Determine the number of lines in the entries below in which the word "dataset" appears, and reply with that number only.

"""

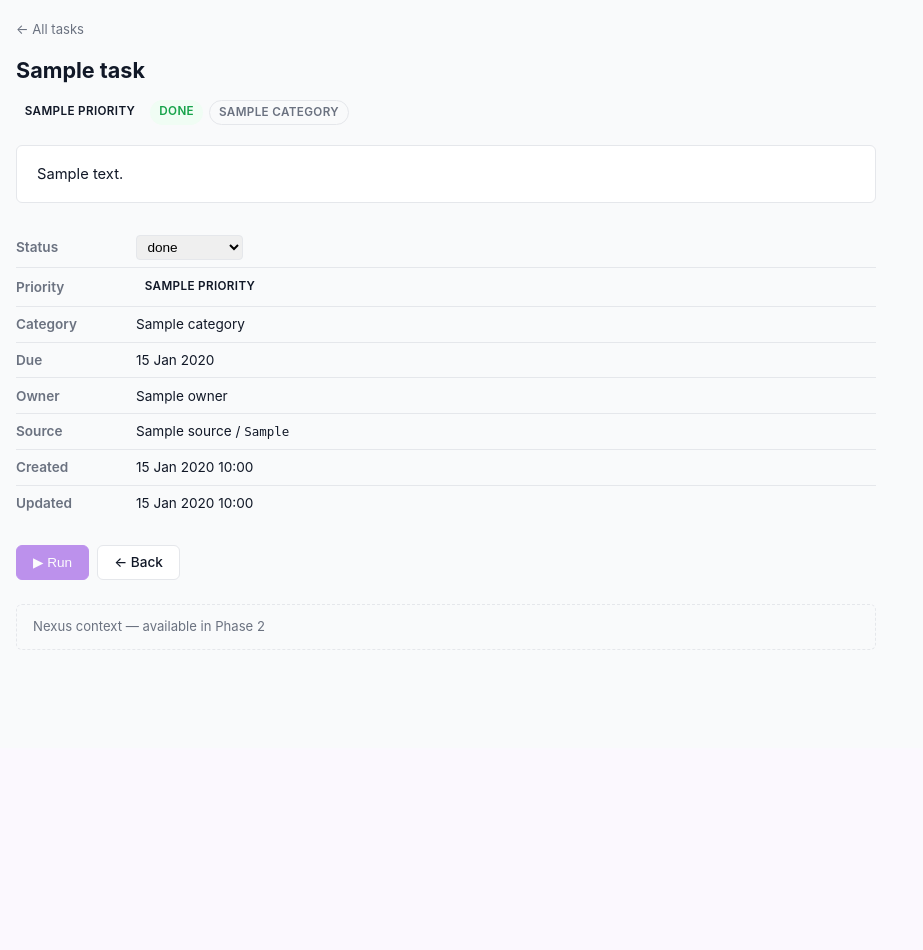
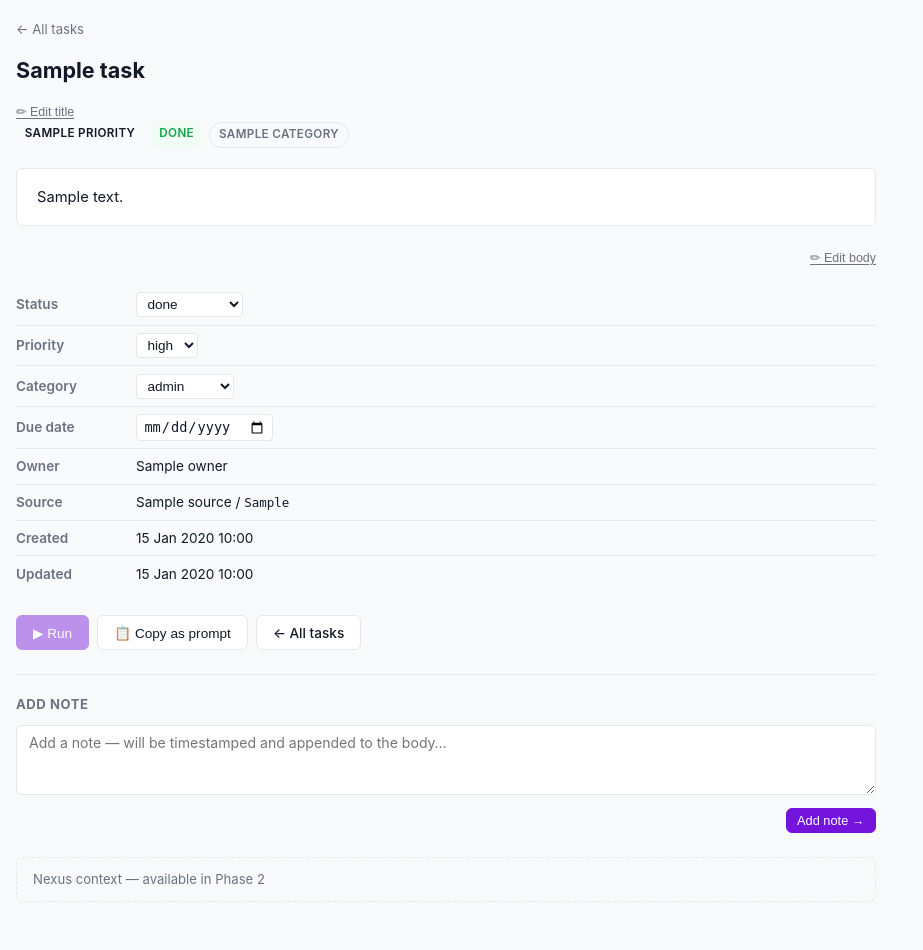
Before and after one commit to bjscuba135/scout-hq, a Python web app: template app/templates/tasks/detail.html in a window 1280 px wide. Shown: the part 52-1002 px from the top of the page, without its empty margins (0-923 px from the left). Before the commit the page ends 702 px from the top, so only its background shows below. Run offline with Jinja, Linux system fonts and the light colour scheme; the template is opened without the code that fills it: most values are stand-ins (such as "Sample title", 1, 10 or a date in 2020); some libraries are stand-ins or nearby versions.

Commit message:
Fix status toggle (json-enc), add inline editing and notes
- base.html: load htmx-ext-json-enc@2.0.1 and add hx-ext="json-enc" to
  body — this replaces the broken htmx:configRequest JSON hack and makes
  all PATCH/POST send proper JSON that FastAPI/Pydantic can parse

- app.js: remove configRequest handler (no longer needed), add
  showEdit/hideEdit toggle helpers and copyTaskAsPrompt() for clipboard

- app.css: add styles for inline edit forms, body/title editing,
  note append section, and meta-table select/input elements

- _partials/task_detail_body.html (new): full editable task detail panel
  with inline title edit, body edit, live selects for status/priority/
  category, date input for due_date, copy-as-prompt button, and
  append-note form at the bottom

- tasks/detail.html: now just extends base + includes the partial

- routes/tasks.py:
  - TaskPatch: add field_validator to coerce empty string → None for
    due_date (date inputs send "" when cleared)
  - NoteAppend schema (new)
  - patch_task: return task_detail_body partial when HX-Target is
    "task-detail"; return task_row partial when HX-Target starts
    with "task-" (list row); full page otherwise
  - append_note (new): POST /tasks/{id}/notes — timestamps and appends
    note text to task.body, returns updated detail partial

Co-Authored-By: Claude Sonnet 4.6 <noreply@anthropic.com>

```diff
--- a/app/static/app.css
+++ b/app/static/app.css
@@ -283,6 +283,110 @@ a:hover { text-decoration: underline; }
 /* ── Overdue highlight ───────────────────────────────────────────────────── */
 .overdue { color: var(--priority-high); font-weight: 600; }
 
+/* ── Inline edit / note controls ─────────────────────────────────────────── */
+.btn-link {
+  background: none;
+  border: none;
+  padding: 0;
+  color: var(--text-muted);
+  font-size: 0.78rem;
+  cursor: pointer;
+  text-decoration: underline;
+  text-underline-offset: 2px;
+}
+.btn-link:hover { color: var(--scout-purple); }
+
+.btn-sm {
+  padding: 0.25rem 0.65rem;
+  font-size: 0.8rem;
+}
+
+.title-edit-form {
+  margin-bottom: 1rem;
+}
+.title-input {
+  width: 100%;
+  font-size: 1.25rem;
+  font-weight: 700;
+  padding: 0.35rem 0.5rem;
+  border: 2px solid var(--scout-purple);
+  border-radius: var(--radius);
+  color: var(--text);
+  margin-bottom: 0.5rem;
+}
+
+.body-section { margin-bottom: 1.25rem; }
+.body-edit-hint {
+  display: flex;
+  justify-content: flex-end;
+  margin-top: 0.3rem;
+}
+.body-edit-form { margin-bottom: 1.25rem; }
+.body-textarea {
+  width: 100%;
+  min-height: 120px;
+  padding: 0.65rem 0.85rem;
+  border: 2px solid var(--scout-purple);
+  border-radius: var(--radius);
+  font-size: 0.92rem;
+  line-height: 1.65;
+  font-family: inherit;
+  resize: vertical;
+  color: var(--text);
+  margin-bottom: 0.5rem;
+}
+.body-textarea:focus { outline: none; }
+
+.edit-actions { display: flex; gap: 0.4rem; }
+
+/* ── Meta table selects / date inputs ────────────────────────────────────── */
+.meta-table select,
+.meta-table input[type="date"] {
+  font-size: 0.85rem;
+  padding: 0.2rem 0.4rem;
+  border: 1px solid var(--border);
+  border-radius: 4px;
+  cursor: pointer;
+  background: var(--surface);
+  color: var(--text);
+}
+.meta-table select:hover,
+.meta-table input[type="date"]:hover {
+  border-color: var(--scout-purple);
+}
+
+/* ── Note section ────────────────────────────────────────────────────────── */
+.note-section {
+  margin-top: 1.5rem;
+  border-top: 1px solid var(--border);
+  padding-top: 1.25rem;
+}
+.note-section h3 {
+  font-size: 0.82rem;
+  font-weight: 700;
+  text-transform: uppercase;
+  letter-spacing: .04em;
+  color: var(--text-muted);
+  margin: 0 0 0.6rem;
+}
+.note-textarea {
+  width: 100%;
+  min-height: 70px;
+  padding: 0.55rem 0.75rem;
+  border: 1px solid var(--border);
+  border-radius: var(--radius);
+  font-size: 0.88rem;
+  font-family: inherit;
+  resize: vertical;
+  color: var(--text);
+  margin-bottom: 0.4rem;
+}
+.note-textarea:focus {
+  outline: none;
+  border-color: var(--scout-purple);
+}
+.note-submit-row { display: flex; justify-content: flex-end; }
+
 /* ── Responsive ──────────────────────────────────────────────────────────── */
 @media (max-width: 700px) {
   .col-category, .col-due, .task-table td.body-preview { display: none; }
--- a/app/static/app.js
+++ b/app/static/app.js
@@ -1,14 +1,59 @@
 // Scout HQ — minimal JS escape hatch
-// HTMX handles most interactivity; this file fills the gaps.
+// json-enc extension (loaded in base.html) handles PATCH/POST → JSON automatically.
+// This file provides small UI utilities only.
 
-// Convert HTMX PATCH/POST payloads to JSON so FastAPI's Pydantic models parse correctly.
-document.body.addEventListener('htmx:configRequest', function (evt) {
-  const verb = evt.detail.verb;
-  if (verb === 'patch' || verb === 'post') {
-    const params = evt.detail.parameters;
-    if (params && Object.keys(params).length > 0) {
-      evt.detail.parameters = JSON.stringify(params);
-      evt.detail.headers['Content-Type'] = 'application/json';
-    }
-  }
+// ── Inline edit toggles ───────────────────────────────────────────────────────
+
+function showEdit(showId, hideId) {
+  const show = document.getElementById(showId);
+  const hide = document.getElementById(hideId);
+  if (show) show.style.display = '';
+  if (hide) hide.style.display = 'none';
+}
+
+function hideEdit(hideId, showId) {
+  const hide = document.getElementById(hideId);
+  const show = document.getElementById(showId);
+  if (hide) hide.style.display = 'none';
+  if (show) show.style.display = '';
+}
+
+// ── Copy task as prompt ───────────────────────────────────────────────────────
+
+function copyTaskAsPrompt() {
+  const detail = document.getElementById('task-detail');
+  if (!detail) return;
+
+  const title    = detail.dataset.title    || '';
+  const category = detail.dataset.category || '';
+  const priority = detail.dataset.priority || '';
+  const status   = detail.dataset.status   || '';
+  const due      = detail.dataset.due      || '';
+  const body     = detail.dataset.body     || '';
+
+  const meta = [category, priority, status, due ? `due ${due}` : ''].filter(Boolean).join(' · ');
+  const lines = [
+    `Task: ${title}`,
+    meta,
+    '',
+    body,
+    '',
+    '---',
+    'Context: I am the Group Lead Volunteer (GLV) at 1st Beetley Scout Group, Beetley, Norfolk.',
+  ].filter((l, i) => i < 2 || l !== '' || lines?.[i - 1] !== '');
+
+  navigator.clipboard.writeText(lines.join('\n').trim()).then(() => {
+    const btn = document.getElementById('copy-prompt-btn');
+    if (!btn) return;
+    const orig = btn.textContent;
+    btn.textContent = '✓ Copied!';
+    setTimeout(() => { btn.textContent = orig; }, 2000);
+  });
+}
+
+// ── Clear note textarea after successful note append ─────────────────────────
+
+document.body.addEventListener('htmx:afterSwap', function (evt) {
+  // After a notes POST swaps in the refreshed detail, clear the note textarea
+  // (the new DOM won't have a value, so nothing to do — but keep hook for future use)
 });
--- /dev/null
+++ b/app/templates/_partials/task_detail_body.html
@@ -0,0 +1,158 @@
+{#
+  Reusable detail panel — rendered by GET /tasks/{id} and returned by PATCH/notes
+  Target:  <div id="task-detail"> with hx-swap="outerHTML"
+#}
+<div class="task-detail" id="task-detail"
+     data-title="{{ task.title | e }}"
+     data-category="{{ task.category }}"
+     data-priority="{{ task.priority }}"
+     data-status="{{ task.status }}"
+     data-due="{{ task.due_date.strftime('%d %b %Y') if task.due_date else '' }}"
+     data-body="{{ task.body | e if task.body else '' }}">
+
+  {# ── Breadcrumb ── #}
+  <div class="breadcrumb">
+    <a href="/">← All tasks</a>
+  </div>
+
+  {# ── Title (click to edit) ── #}
+  <div id="title-display">
+    <h1 class="task-detail-title">{{ task.title }}</h1>
+    <button class="btn-link" onclick="showEdit('title-edit-form','title-display')">✏ Edit title</button>
+  </div>
+
+  <form id="title-edit-form" class="title-edit-form" style="display:none"
+        hx-patch="/tasks/{{ task.id }}"
+        hx-target="#task-detail"
+        hx-swap="outerHTML">
+    <input class="title-input" type="text" name="title" value="{{ task.title }}" required>
+    <div class="edit-actions">
+      <button type="submit" class="btn btn-primary btn-sm">Save</button>
+      <button type="button" class="btn btn-secondary btn-sm"
+              onclick="hideEdit('title-edit-form','title-display')">Cancel</button>
+    </div>
+  </form>
+
+  {# ── Badges (read-only display) ── #}
+  <div class="task-badges">
+    <span class="badge badge-{{ task.priority }}">{{ task.priority }}</span>
+    <span class="badge badge-{{ task.status }}">{{ task.status }}</span>
+    <span class="badge badge-low">{{ task.category }}</span>
+  </div>
+
+  {# ── Body / edit body ── #}
+  <div class="body-section">
+    <div id="body-display">
+      {% if task.body %}
+      <div class="task-body-content">{{ task.body }}</div>
+      {% else %}
+      <div class="task-body-content" style="color:var(--text-muted);font-style:italic">No description yet.</div>
+      {% endif %}
+      <div class="body-edit-hint">
+        <button class="btn-link" onclick="showEdit('body-edit-form','body-display')">✏ Edit body</button>
+      </div>
+    </div>
+
+    <form id="body-edit-form" class="body-edit-form" style="display:none"
+          hx-patch="/tasks/{{ task.id }}"
+          hx-target="#task-detail"
+          hx-swap="outerHTML">
+      <textarea class="body-textarea" name="body" rows="8">{{ task.body or '' }}</textarea>
+      <div class="edit-actions">
+        <button type="submit" class="btn btn-primary btn-sm">Save</button>
+        <button type="button" class="btn btn-secondary btn-sm"
+                onclick="hideEdit('body-edit-form','body-display')">Cancel</button>
+      </div>
+    </form>
+  </div>
+
+  {# ── Metadata (inline-editable fields) ── #}
+  <table class="meta-table">
+    <tr>
+      <th>Status</th>
+      <td>
+        <select name="status"
+                hx-patch="/tasks/{{ task.id }}"
+                hx-trigger="change"
+                hx-target="#task-detail"
+                hx-swap="outerHTML">
+          {% for s in ['open','in_progress','waiting','done','cancelled'] %}
+          <option value="{{ s }}" {% if task.status == s %}selected{% endif %}>{{ s }}</option>
+          {% endfor %}
+        </select>
+      </td>
+    </tr>
+    <tr>
+      <th>Priority</th>
+      <td>
+        <select name="priority"
+                hx-patch="/tasks/{{ task.id }}"
+                hx-trigger="change"
+                hx-target="#task-detail"
+                hx-swap="outerHTML">
+          {% for p in ['high','med','low'] %}
+          <option value="{{ p }}" {% if task.priority == p %}selected{% endif %}>{{ p }}</option>
+          {% endfor %}
+        </select>
+      </td>
+    </tr>
+    <tr>
+      <th>Category</th>
+      <td>
+        <select name="category"
+                hx-patch="/tasks/{{ task.id }}"
+                hx-trigger="change"
+                hx-target="#task-detail"
+                hx-swap="outerHTML">
+          {% for c in ['admin','squirrels','beavers','cubs','scouts','hut','events','volunteers','finance'] %}
+          <option value="{{ c }}" {% if task.category == c %}selected{% endif %}>{{ c }}</option>
+          {% endfor %}
+        </select>
+      </td>
+    </tr>
+    <tr>
+      <th>Due date</th>
+      <td>
+        <input type="date" name="due_date"
+               value="{{ task.due_date.isoformat() if task.due_date else '' }}"
+               hx-patch="/tasks/{{ task.id }}"
+               hx-trigger="change"
+               hx-target="#task-detail"
+               hx-swap="outerHTML">
+      </td>
+    </tr>
+    <tr><th>Owner</th><td>{{ task.owner }}</td></tr>
+    <tr>
+      <th>Source</th>
+      <td>{{ task.source }}{% if task.source_ref %} / <code style="font-size:0.78rem">{{ task.source_ref }}</code>{% endif %}</td>
+    </tr>
+    <tr><th>Created</th><td>{{ task.created_at.strftime('%d %b %Y %H:%M') }}</td></tr>
+    <tr><th>Updated</th><td>{{ task.updated_at.strftime('%d %b %Y %H:%M') }}</td></tr>
+  </table>
+
+  {# ── Actions ── #}
+  <div class="task-actions">
+    <button class="btn btn-primary" disabled title="Agents available in Phase 3">▶ Run</button>
+    <button class="btn btn-secondary" id="copy-prompt-btn" onclick="copyTaskAsPrompt()">📋 Copy as prompt</button>
+    <a href="/" class="btn btn-secondary">← All tasks</a>
+  </div>
+
+  {# ── Append note ── #}
+  <div class="note-section">
+    <h3>Add note</h3>
+    <form hx-post="/tasks/{{ task.id }}/notes"
+          hx-target="#task-detail"
+          hx-swap="outerHTML">
+      <textarea class="note-textarea" name="note" placeholder="Add a note — will be timestamped and appended to the body…" required></textarea>
+      <div class="note-submit-row">
+        <button type="submit" class="btn btn-primary btn-sm">Add note →</button>
+      </div>
+    </form>
+  </div>
+
+  {# ── Nexus context panel (Phase 2) ── #}
+  <div id="nexus-context">
+    Nexus context — available in Phase 2
+  </div>
+
+</div>
--- a/app/templates/base.html
+++ b/app/templates/base.html
@@ -5,9 +5,10 @@
   <meta name="viewport" content="width=device-width, initial-scale=1.0">
   <title>{% block title %}Scout HQ{% endblock %}</title>
   <script src="https://unpkg.com/htmx.org@2.0.4" integrity="sha384-HGfztofotfshcF7+8n44JQL2oJmowVChPTg48S+jvZoztPfvwD79OC/LTtG6dMp+" crossorigin="anonymous"></script>
+  <script src="https://unpkg.com/htmx-ext-json-enc@2.0.1/json-enc.js"></script>
   <link rel="stylesheet" href="/static/app.css">
 </head>
-<body>
+<body hx-ext="json-enc">
   <header class="site-header">
     <div class="header-inner">
       <span class="logo"><a href="/">🏕 Scout HQ</a></span>
--- a/app/templates/tasks/detail.html
+++ b/app/templates/tasks/detail.html
@@ -3,69 +3,5 @@
 {% block title %}{{ task.title }} — Scout HQ{% endblock %}
 
 {% block content %}
-<div class="task-detail">
-
-  {# ── Breadcrumb ── #}
-  <div class="breadcrumb">
-    <a href="/">← All tasks</a>
-  </div>
-
-  {# ── Title ── #}
-  <h1 class="task-detail-title">{{ task.title }}</h1>
-
-  {# ── Badges ── #}
-  <div class="task-badges">
-    <span class="badge badge-{{ task.priority }}">{{ task.priority }}</span>
-    <span class="badge badge-{{ task.status }}">{{ task.status }}</span>
-    <span class="badge badge-low">{{ task.category }}</span>
-  </div>
-
-  {# ── Body ── #}
-  {% if task.body %}
-  <div class="task-body-content">{{ task.body }}</div>
-  {% endif %}
-
-  {# ── Metadata ── #}
-  <table class="meta-table">
-    <tr>
-      <th>Status</th>
-      <td>
-        {# HTMX select — app.js converts PATCH params to JSON #}
-        <select hx-patch="/tasks/{{ task.id }}"
-                hx-trigger="change"
-                hx-target="closest .task-detail"
-                hx-swap="outerHTML"
-                name="status"
-                style="font-size:0.85rem; padding:0.2rem 0.4rem; border:1px solid #e5e7eb; border-radius:4px; cursor:pointer;">
-          {% for s in ['open','in_progress','waiting','done','cancelled'] %}
-          <option value="{{ s }}" {% if task.status == s %}selected{% endif %}>{{ s }}</option>
-          {% endfor %}
-        </select>
-      </td>
-    </tr>
-    <tr><th>Priority</th><td><span class="badge badge-{{ task.priority }}">{{ task.priority }}</span></td></tr>
-    <tr><th>Category</th><td>{{ task.category }}</td></tr>
-    <tr><th>Due</th><td>
-      {% if task.due_date %}{{ task.due_date.strftime('%d %b %Y').lstrip('0') }}{% else %}—{% endif %}
-    </td></tr>
-    <tr><th>Owner</th><td>{{ task.owner }}</td></tr>
-    <tr><th>Source</th><td>
-      {{ task.source }}{% if task.source_ref %} / <code style="font-size:0.78rem">{{ task.source_ref }}</code>{% endif %}
-    </td></tr>
-    <tr><th>Created</th><td>{{ task.created_at.strftime('%d %b %Y %H:%M') }}</td></tr>
-    <tr><th>Updated</th><td>{{ task.updated_at.strftime('%d %b %Y %H:%M') }}</td></tr>
-  </table>
-
-  {# ── Actions ── #}
-  <div class="task-actions">
-    <button class="btn btn-primary" disabled title="Agents available in Phase 3">▶ Run</button>
-    <a href="/" class="btn btn-secondary">← Back</a>
-  </div>
-
-  {# ── Nexus context panel (Phase 2) ── #}
-  <div id="nexus-context">
-    Nexus context — available in Phase 2
-  </div>
-
-</div>
+{% include "_partials/task_detail_body.html" %}
 {% endblock %}
```
Also changed, not shown: app/routes/tasks.py (+45 -8 lines).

"""

# RESULT BELOW
6